Halloween is approaching, but Christine Schoefer doesn’t need a holiday to remind her that we are mortal. She wears that reminder on her wrist
My bracelet is a circle of skulls, seventeen hazelnut-sized bone carvings with gaping eye sockets. No two are alike; some have teeth. I wear the beads on my left wrist and they interfere with routine actions. I feel their pressure right now, as my arm rests on the table. The bracelet is not supposed to be comfortable. I put it on after my mother died last year, to symbolize my grief.
For weeks after her death, mortality saturated my perception: I noticed parched grass, squashed bugs, wrinkles on faces. My mother’s death changed my position on the lifeline: no longer a daughter, I was the family matriarch, presumably the one closest to the endpoint. A sobering thought. The mala of bone-beads became my memento mori, my personal reminder of mortality.

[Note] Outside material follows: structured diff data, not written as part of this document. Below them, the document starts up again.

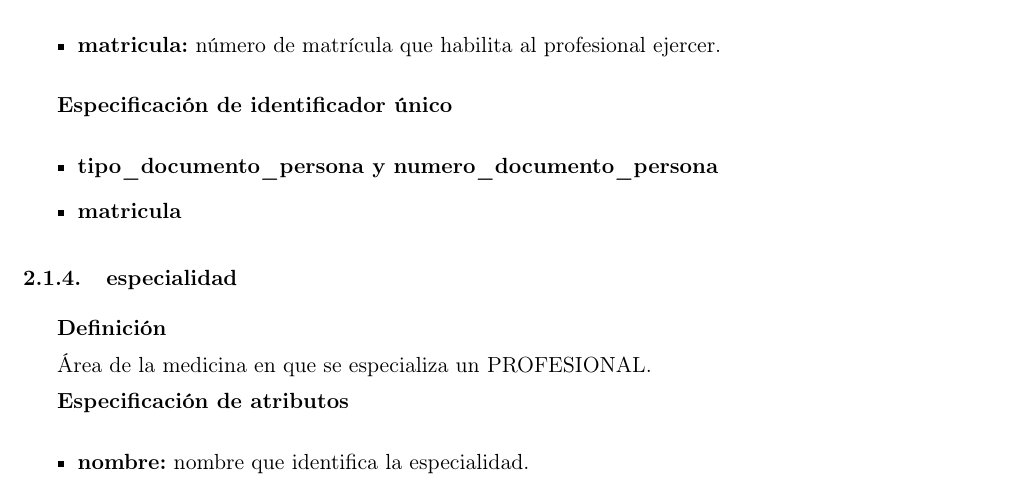
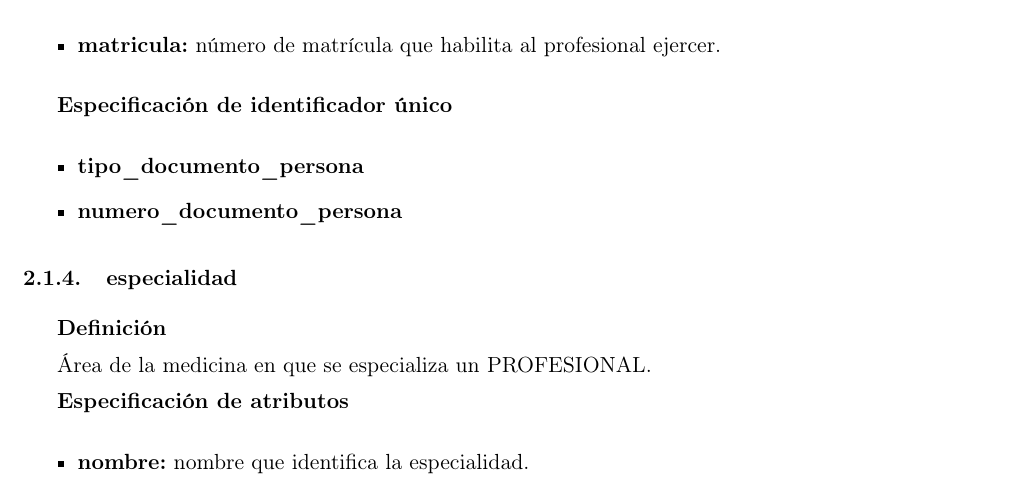
Before and after one commit to smpiano/bd-1cuat-2014-agenda-med, a LaTeX paper (tp1/doc/informe.tex): part of page 7 of 45, cut so that both start at the same text. Compiled offline with pdfLaTeX.

Commit message:
Modificando informe, dejando solo las PK originales a profesional

```diff
--- a/tp1/doc/informe.tex
+++ b/tp1/doc/informe.tex
@@ -352,10 +352,9 @@ Un médico del hospital que diagnostica, atiende o trata a un PACIENTE.
 
 \begin{itemize}
 
-
-    \item \textbf{tipo\_documento\_persona y numero\_documento\_persona}
-
-    \item \textbf{matricula}
+    \item \textbf{tipo\_documento\_persona}
+
+    \item \textbf{numero\_documento\_persona}
 
 \end{itemize}
 
```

In medieval Europe, memento mori were public art: skulls carved into cathedral portals, scythe bearing skeletons painted on clock faces. Silently, these symbols beseeched passersby to remember impermanence. They always made me pause, for a heartbeat. Depending on my mood, they humbled or galvanized me: life is pulsing, with death in the wings.
Unexpectedly, my bracelet took on a more universal significance when the modern plague Corona started wreaking havoc. As mortality rates soared, the tiny skulls seemed to vibrate with relevance. I found myself looking at them often, polishing individual beads with my thumb.